For me, watching the growth and development of digital design systems is much like the sort of dynamic I observe in other professional endeavors. A cabinetmaker, for example, needs absolutely the best available tools to produce the finest work, and he or she knows that none of those tools will last forever.
The era of big-screen televisions has been an unheralded factor in the growing success of digital design as a project-development tool. In so many cases, I’ll walk into a living room, plug my laptop into an HDMI port on a large television and literally overwhelm my clients with what they’re seeing – often at sizes at which not even I have reviewed these images.
If the presentation is as well-prepared, detailed and effective as it should be, all the better.
By analogy, I see regular upgrading, changing and replacing of my own tools as a practical necessity of my craft. Partly it’s because I destroy my hardware through hard, excessive use; but also, I see how rapidly these technologies advance, and if I can take advantage of a gaming pad or mouse that’s even infinitesimally quicker or more nimble than one that was available six months ago, I come out way ahead.
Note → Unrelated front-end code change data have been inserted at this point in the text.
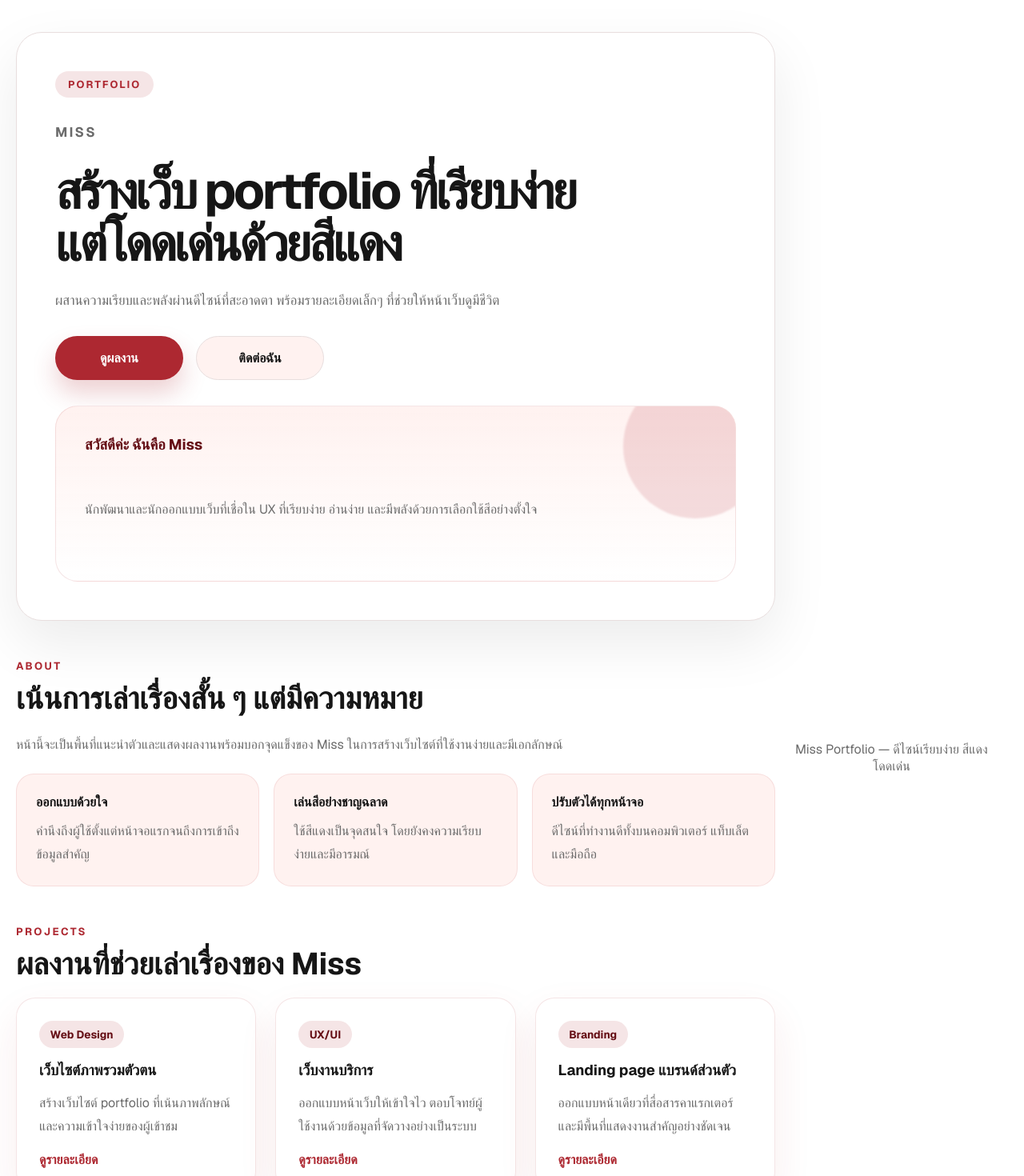
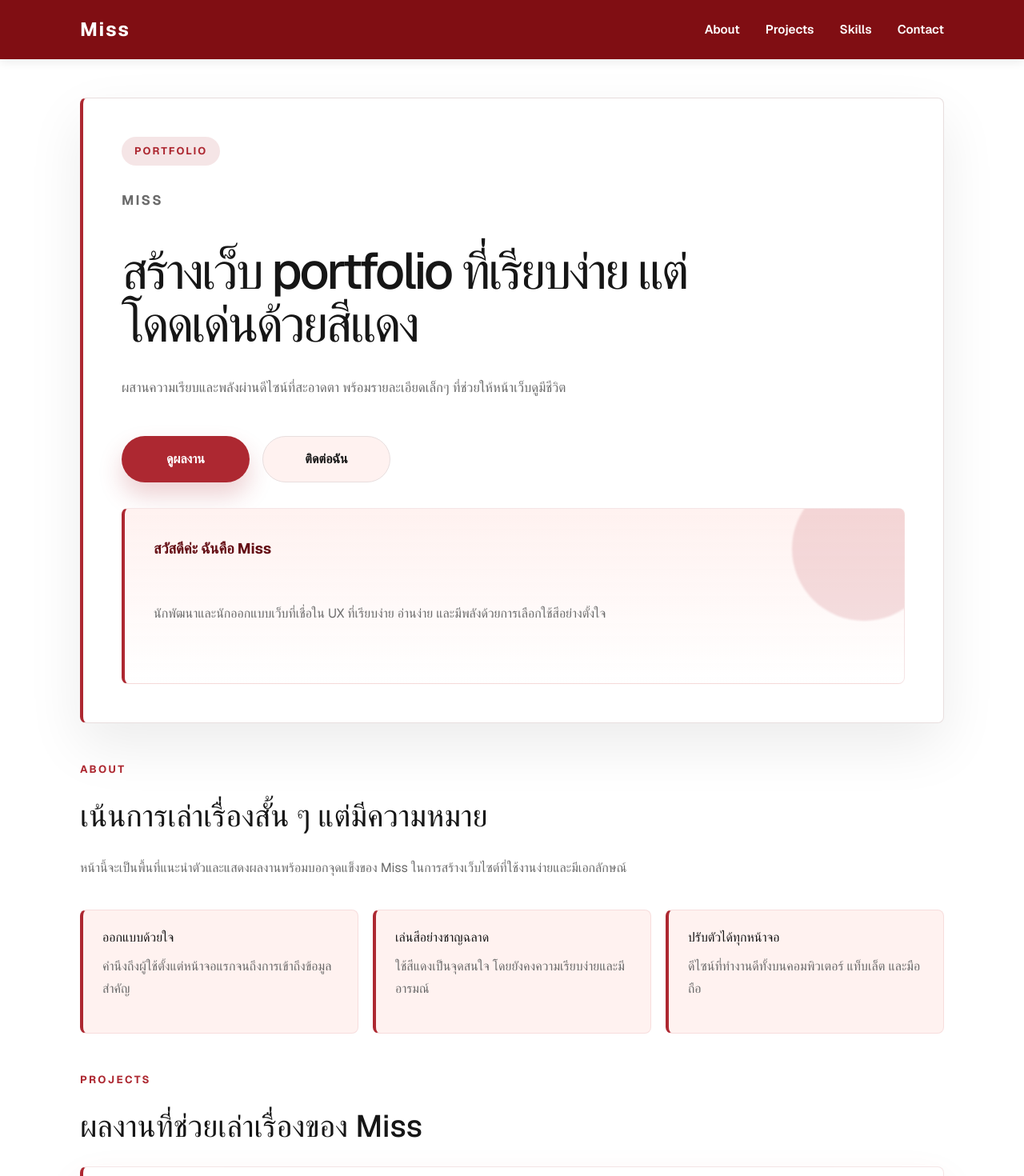
Before and after one commit to SSmikey/portfolio, a Next.js app: page / in a window 1280 px wide. Shown: the top 1470 px of the page at 80% size. Built offline with nearby package versions, Linux system fonts and the light colour scheme.

Commit message:
add bootstrap 5

```diff
--- a/package.json
+++ b/package.json
@@ -9,6 +9,7 @@
     "lint": "eslint"
   },
   "dependencies": {
+    "bootstrap": "^5.3.8",
     "next": "16.2.10",
     "react": "19.2.4",
     "react-dom": "19.2.4"
--- a/src/app/layout.tsx
+++ b/src/app/layout.tsx
@@ -1,5 +1,6 @@
 import type { Metadata } from "next";
 import { Geist, Geist_Mono } from "next/font/google";
+import "bootstrap/dist/css/bootstrap.min.css";
 import "./globals.css";
 
 const geistSans = Geist({
--- a/src/app/page.module.css
+++ b/src/app/page.module.css
@@ -1,15 +1,60 @@
 .page {
   min-height: 100vh;
   display: flex;
-  align-items: center;
-  justify-content: center;
-  padding: 40px 20px;
+  flex-direction: column;
   background: var(--background);
   color: var(--foreground);
 }
 
+.header {
+  background: var(--dark-wine, #800e13);
+  padding: 0;
+  position: static;
+  box-shadow: 0 4px 12px rgba(0, 0, 0, 0.08);
+}
+
+.navbar {
+  display: flex;
+  align-items: center;
+  justify-content: space-between;
+  width: min(100%, 1120px);
+  margin: 0 auto;
+  padding: 1.2rem 20px;
+  max-width: 100%;
+}
+
+.navBrand {
+  font-size: 1.5rem;
+  font-weight: 700;
+  color: #fff;
+  letter-spacing: 0.08em;
+}
+
+.navMenu {
+  display: flex;
+  gap: 2rem;
+  list-style: none;
+  margin: 0;
+  padding: 0;
+}
+
+.navMenu li a {
+  color: #fff;
+  text-decoration: none;
+  font-weight: 600;
+  font-size: 0.95rem;
+  transition: color 0.2s ease;
+}
+
+.navMenu li a:hover {
+  color: #ffd4d4;
+}
+
 .main {
+  flex: 1;
   width: min(100%, 1120px);
+  margin: 0 auto;
+  padding: 48px 20px;
   display: grid;
   gap: 48px;
 }
@@ -18,11 +63,19 @@
   display: grid;
   gap: 32px;
   padding: 48px;
-  border-radius: 32px;
+  border-radius: 8px;
   background: var(--surface);
   border: 1px solid var(--border);
+  border-left: 4px solid var(--accent);
   box-shadow: 0 28px 70px rgba(0, 0, 0, 0.08);
   position: relative;
+  animation: fadeInUp 0.72s ease both;
+  transition: transform 0.3s ease, box-shadow 0.3s ease;
+}
+
+.hero:hover {
+  transform: translateY(-4px);
+  box-shadow: 0 36px 90px rgba(0, 0, 0, 0.12);
 }
 
 .heroContent {
@@ -120,13 +173,21 @@
 .heroCard {
   position: relative;
   overflow: hidden;
-  border-radius: 28px;
+  border-radius: 8px;
   background: linear-gradient(180deg, rgba(255, 241, 239, 0.95), #ffffff);
   border: 1px solid rgba(173, 40, 49, 0.12);
+  border-left: 4px solid var(--accent);
   padding: 36px;
   display: grid;
   gap: 18px;
   min-height: 220px;
+  animation: fadeInUp 0.72s ease both 0.1s;
+  transition: transform 0.3s ease, box-shadow 0.3s ease;
+}
+
+.heroCard:hover {
+  transform: translateY(-4px);
+  box-shadow: 0 16px 40px rgba(173, 40, 49, 0.15);
 }
 
 .heroCardTitle {
@@ -191,9 +252,17 @@
 
 .aboutItem {
   padding: 24px;
-  border-radius: 22px;
+  border-radius: 8px;
   background: rgba(255, 241, 239, 0.9);
   border: 1px solid rgba(173, 40, 49, 0.1);
+  border-left: 4px solid var(--accent);
+  animation: fadeInUp 0.72s ease both;
+  transition: transform 0.3s ease, box-shadow 0.3s ease;
+}
+
+.aboutItem:hover {
+  transform: translateY(-4px);
+  box-shadow: 0 12px 30px rgba(173, 40, 49, 0.1);
 }
 
 .aboutItem h3 {
@@ -209,7 +278,7 @@
 
 .projectGrid {
   display: grid;
-  grid-template-columns: repeat(3, minmax(0, 1fr));
+  grid-template-columns: 1fr;
   gap: 24px;
 }
 
@@ -217,10 +286,18 @@
   display: grid;
   gap: 16px;
   padding: 28px;
-  border-radius: 24px;
+  border-radius: 8px;
   background: #fff;
   border: 1px solid rgba(173, 40, 49, 0.12);
+  border-left: 4px solid var(--accent);
   box-shadow: 0 20px 50px rgba(173, 40, 49, 0.08);
+  animation: fadeInUp 0.72s ease both;
+  transition: transform 0.3s ease, box-shadow 0.3s ease;
+}
+
+.projectCard:hover {
+  transform: translateY(-6px) scale(1.01);
+  box-shadow: 0 32px 70px rgba(173, 40, 49, 0.15);
 }
 
 .projectTag {
@@ -277,11 +354,19 @@
 
 .contactCard {
   padding: 32px;
-  border-radius: 28px;
+  border-radius: 8px;
   background: linear-gradient(180deg, #fff7f6 0%, #ffffff 100%);
   border: 1px solid rgba(173, 40, 49, 0.12);
+  border-left: 4px solid var(--accent);
   display: grid;
   gap: 20px;
+  animation: fadeInUp 0.72s ease both;
+  transition: transform 0.3s ease, box-shadow 0.3s ease;
+}
+
+.contactCard:hover {
+  transform: translateY(-4px);
+  box-shadow: 0 24px 50px rgba(173, 40, 49, 0.12);
 }
 
 .contactLabel {
@@ -338,20 +423,52 @@
 }
 
 @media (max-width: 880px) {
-  .projectGrid {
-    grid-template-columns: repeat(2, minmax(0, 1fr));
+  .navbar {
+    padding: 1rem 20px;
+  }
+
+  .navMenu {
+    gap: 1.5rem;
   }
 }
 
 @media (max-width: 760px) {
-  .aboutGrid,
-  .projectGrid {
+  .navMenu {
+    gap: 1rem;
+    font-size: 0.85rem;
+  }
+
+  .aboutGrid {
     grid-template-columns: 1fr;
   }
 
   .splitSection {
     grid-template-columns: 1fr;
   }
+}
+
+.aboutItem:nth-child(1) {
+  animation-delay: 0s;
+}
+
+.aboutItem:nth-child(2) {
+  animation-delay: 0.1s;
+}
+
+.aboutItem:nth-child(3) {
+  animation-delay: 0.2s;
+}
+
+.projectCard:nth-child(1) {
+  animation-delay: 0s;
+}
+
+.projectCard:nth-child(2) {
+  animation-delay: 0.1s;
+}
+
+.projectCard:nth-child(3) {
+  animation-delay: 0.2s;
 }
 
 .footer {
--- a/src/app/page.tsx
+++ b/src/app/page.tsx
@@ -3,6 +3,17 @@ import styles from "./page.module.css";
 export default function Home() {
   return (
     <div className={styles.page}>
+      <header className={styles.header}>
+        <nav className={styles.navbar}>
+          <div className={styles.navBrand}>Miss</div>
+          <ul className={styles.navMenu}>
+            <li><a href="#about">About</a></li>
+            <li><a href="#projects">Projects</a></li>
+            <li><a href="#skills">Skills</a></li>
+            <li><a href="#contact">Contact</a></li>
+          </ul>
+        </nav>
+      </header>
       <main className={styles.main}>
         <section className={styles.hero}>
           <div className={styles.heroContent}>
```
Also changed, not shown: 1 other file (tests, documents, lock files or other folders).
It’s not just about tools, of course, because there’s an obvious human element here: I have been a student of high-caliber pool design since I moved to Atlanta in 1996 and began learning my craft while digging holes for local artisans. My eye for detail has always played a big part in my design success. Technology may have sped things up and made it easier for me to invade a backyard and shape it according to my client’s desires, but I’m still here, watching and listening and learning and playing my part.
I wouldn’t say it’s a battlefield, exactly, but I will say it’s easier to succeed with pool projects than it is to keep up with my fellow gamers!
Chris Adamczyk is the owner of Iconic Design, an Atlanta-based design/build/consult firm that works with watershaping companies nationwide; a managing partner for the gunite division of Swim World Pools in Nashville, Tenn.; and lead designer for Watercolors Custom Pools of Atlanta. He started out as a heavy equipment operator in Pennsylvania before moving in 1996 to Atlanta, where he specialized in excavating custom pools and eventually became a designer. He started working in digital design in 2006 and since 2008 has won a steady stream of awards for his work. He may be reached at [email protected]